(a) Correlation between power conversion efficiency (PCE), characteristic length scale and PL intensity as a function of the annealing time for devices processed using DIO; (b) Removal of DIO as a function of time at 100 °C; (c) Correlation between PCE and characteristic length scale for samples processed in different ways, i.e. with/without DIO and with/without annealing.

Comparing data, it can be seen in Fig. 6(a) that significant domain coarsening in films processed with DIO occurs within the first 5 minutes of annealing. This coarsening then slows progressively, with no further domain coarsening observed for annealing times greater than approximately 20 minutes. As can be seen in Fig. 6(b) this time-scale seems correlated with the time required to evaporate the DIO upon annealing. This correlation of time-scales suggests that DIO acts as a plasticizer that increases the molecular mobility, and that phase coarsening only occurs while the residual DIO is present. It can also be seen that annealing results in a large increase in PL emission intensity. This observation is also consistent with increased phase separation of the polymer and PC71BM (as a result of domain coarsening) and thus reduced exciton quenching via charge-separation. From our aggregated data presented in Fig. 6(c), it can be seen that the highest PCE (obtained after 5 minutes annealing) is associated with a characteristic length scale in the range 11.7–12.9 nm. Furthermore, we find that coarsening of the blend morphology beyond this length scale is associated with a slight decrease in PV efficiency. We note that the characteristic length scales necessary to produce the highest device PCEs can only be attained through a simultaneous combination of the use of a DIO additive and appropriate thermal annealing.

Conclusions

In conclusion therefore, we have explored the morphology of a PffBT4T-2OD/PC71BM PV applicable blend film during thermal annealing using a variety of optical and structural probes. Neutron reflectivity measurements indicate that the vertical distribution of PC71BM within such films is fairly homogeneous, a feature that is qualitatively different from other polymer:fullerene blends37,38,39,40. Importantly, we find that DIO improves the PCE of PffBT4T-2OD/PC71BM OPV devices upon annealing by plasticizing the film. This plasticization enables the coarsening of the nanomorphology of the BHJ during annealing at 100 °C, with characteristic length scales having an initial value of 9–10 nm reaching a value of 12–13 nm after around 5 minutes. Although further annealing leads to further small increases in characteristic length scale (to ~14 nm) this is apparently detrimental to device PCE.

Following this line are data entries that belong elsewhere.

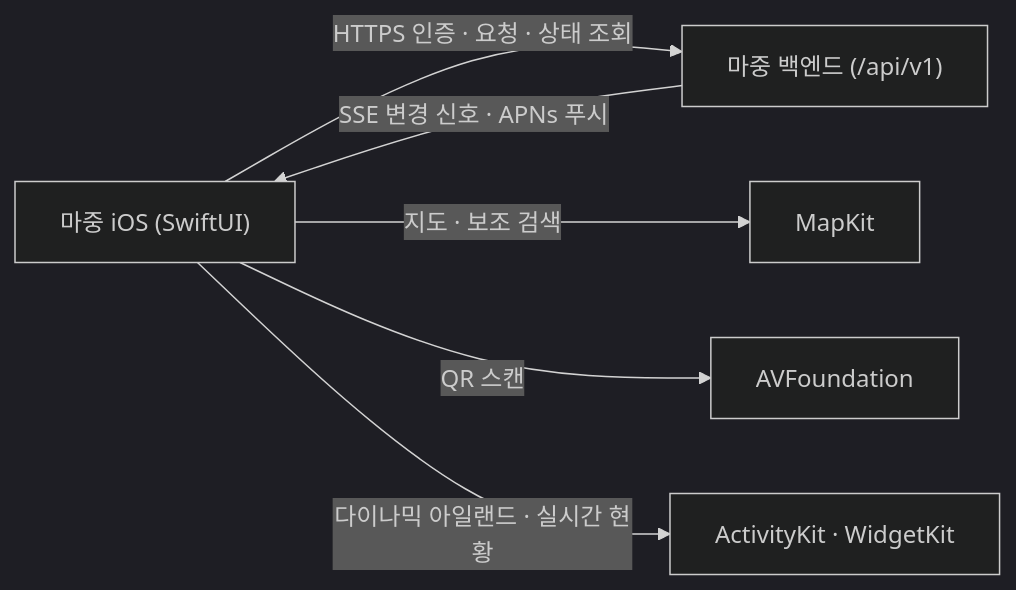
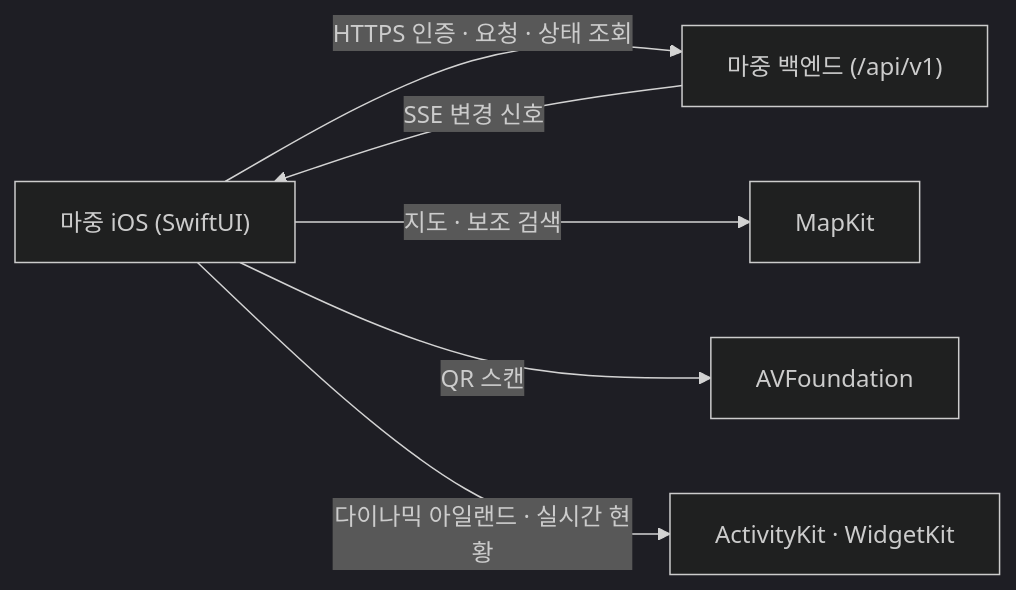
Before and after one commit to majung-team/majung-ios: the diagram in README.md, drawn with Mermaid (dark theme). The commit also changed other lines of this file and 10 other files, not shown here.

````diff
--- a/README.md
+++ b/README.md
@@ -39,8 +39,8 @@
 ```mermaid
 flowchart LR
     iOS["마중 iOS (SwiftUI)"] -->|"HTTPS 인증 · 요청 · 상태 조회"| API["마중 백엔드 (/api/v1)"]
-    API -->|"SSE 변경 신호 · APNs 푸시"| iOS
+    API -->|"SSE 변경 신호"| iOS
     iOS -->|"지도 · 보조 검색"| Map["MapKit"]
     iOS -->|"QR 스캔"| Cam["AVFoundation"]
     iOS -->|"다이나믹 아일랜드 · 실시간 현황"| Live["ActivityKit · WidgetKit"]
 ```
````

Our results strongly suggest therefore that there is an interplay between the kinetics of domain coarsening and the evaporation of DIO. Indeed, the amount of plasticizer DIO present in the film drops abruptly during annealing due to evaporation, being almost completely removed from the film after 20 minutes. On removal of the DIO, the rate of domain coarsening drops abruptly, with the final film phase morphology becoming effectively locked-in. We believe therefore that the domain size within a polymer:fullerene blend may be controllable through the selection of plasticizers having different evaporation rates, with our results providing a rational framework for the development of improved processing routes for PV-applicable BHJ materials.

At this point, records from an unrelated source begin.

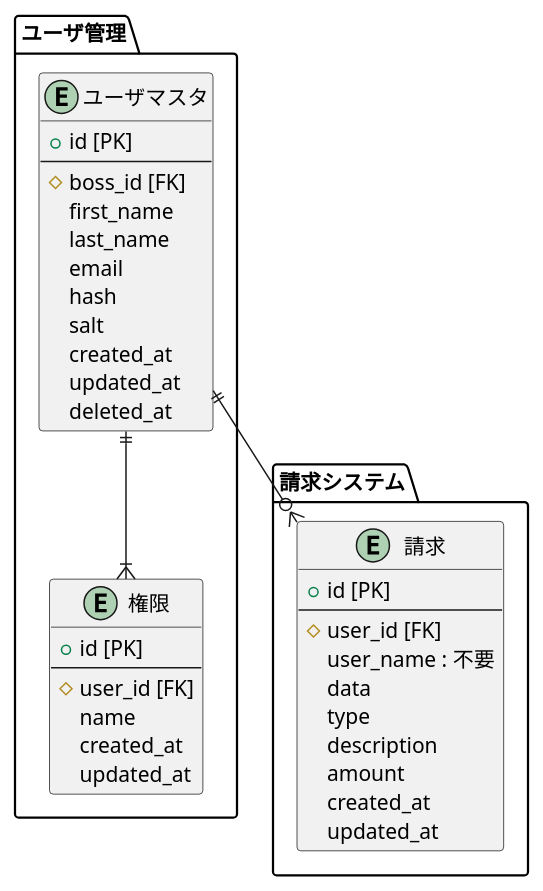
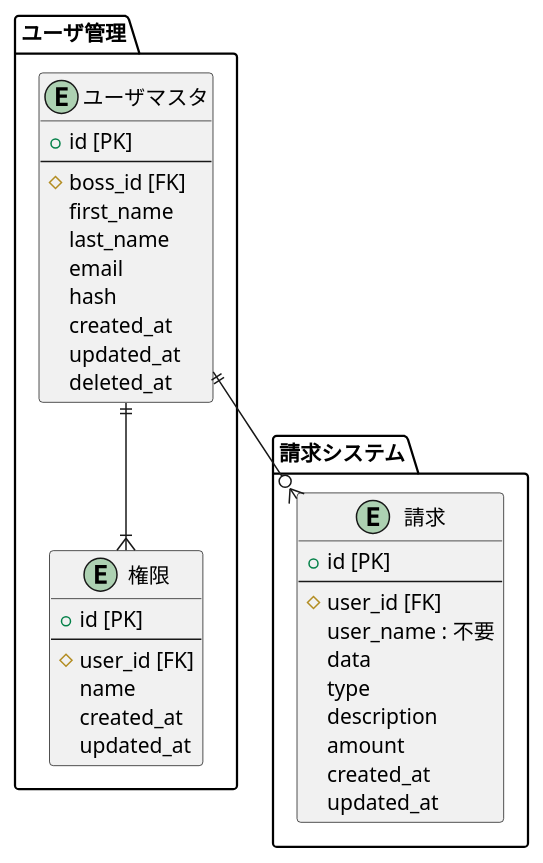
Before and after one commit to jkytf0122000/expense-reporter-sample: the diagram in uml/tables.pu, drawn with PlantUML. The commit also changed 5 other files, not shown here.

```diff
--- a/uml/tables.pu
+++ b/uml/tables.pu
@@ -1,46 +1,45 @@
 @startuml
 
 package 請求システム as expense_system {
   entity "請求" as expense {
     + id [PK]
     --
     # user_id [FK]
     user_name : 不要
     data
     type
     description
     amount
     created_at
     updated_at
   }
 }
 
 package ユーザ管理 as user_management {
   entity "ユーザマスタ" as user {
     + id [PK]
     --
     # boss_id [FK]
     first_name
     last_name
     email
     hash
-    salt
     created_at
     updated_at
     deleted_at
   }
 
   entity "権限" as role {
     + id [PK]
     --
     # user_id [FK]
     name
     created_at
     updated_at
   }
 }
 
   user ||--|{ role
   user ||--o{ expense
 
 @enduml
```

Experimental Section

Materials

PEDOT:PSS (HC Stark CleviosAI4083) and PC71BM were purchased from Ossila Ltd. The polymer PffBT4T-2OD has the chemical structure shown in Fig. 1(a), Mn = 54,900 g.mol−1 and Mw = 117,800 g.mol−1 and was purchased from California Organic Semiconductor Inc. The solvents used were purchased from Sigma-Aldrich (chlorobenzene (CB), o-dichlorobenzene (DCB) and 1,8-diiodooctane (DIO)) and were all high purity grade.

Device fabrication and measurement

The OPV devices studied in this work had the standard structure ITO/HTL/Active layer/Ca/Al as shown in Fig. 1(b). Poly(3,4-ethylenedioxy-thiophene): poly(styrene sulfonic acid) (PEDOT:PSS) was used as the hole transport layer. The active layer was cast from a solution of chlorobenzene and o-dichlorobenzene (1:1 volume ratio) with 3% DIO (volume percentage) as a solvent additive, with the polymer and PC71BM having a relative concentration of 9 mg/ml and 10.8 mg/ml respectively. The active layers were spin coated from pre-heated solutions (110 °C) at a spin speed of 1000 rpm onto the PEDOT:PSS/glass substrate that was pre-heated to 110 °C. The active layer was spin-cast in a nitrogen filled glove box, with the films produced having a thickness of ~300 nm as measured with ellipsometry. The films were then left inside the glove box for 3 hours to dry, after which they were placed into a vacuum chamber with a pressure ~1 mbar for another hour, before being annealed at 100 °C for different times (3 minutes, 5 minutes, 10 minutes, 20 minutes and 60 minutes). Some of the films were left unannealed for reference. A cathode composed of 5 nm Calcium (Ca) and 100 nm Aluminium (Al) was then evaporated sequentially on top of the active layer under a vacuum <2 × 10−6 mbar to form the top electrode contact. Finally, the devices were encapsulated using UV-cured epoxy (E131, Ossila Ltd) and a glass slide.

Photovoltaic properties of the devices were determined using a Newport 92251A-1000 AM 1.5 solar simulator which was calibrated using an NREL standard silicon solar cell to ensure an irradiance level of 1000 W/m2. An aperture mask was utilised to limit the light-exposed area of the device to 2.6 mm2.

External quantum efficiency (EQE) measurements were made using a halogen lamp light source in conjunction with a monochromator. The system was calibrated using a Newport 818-UV calibrated silicon photodiode to measure a reference spectrum of the light source.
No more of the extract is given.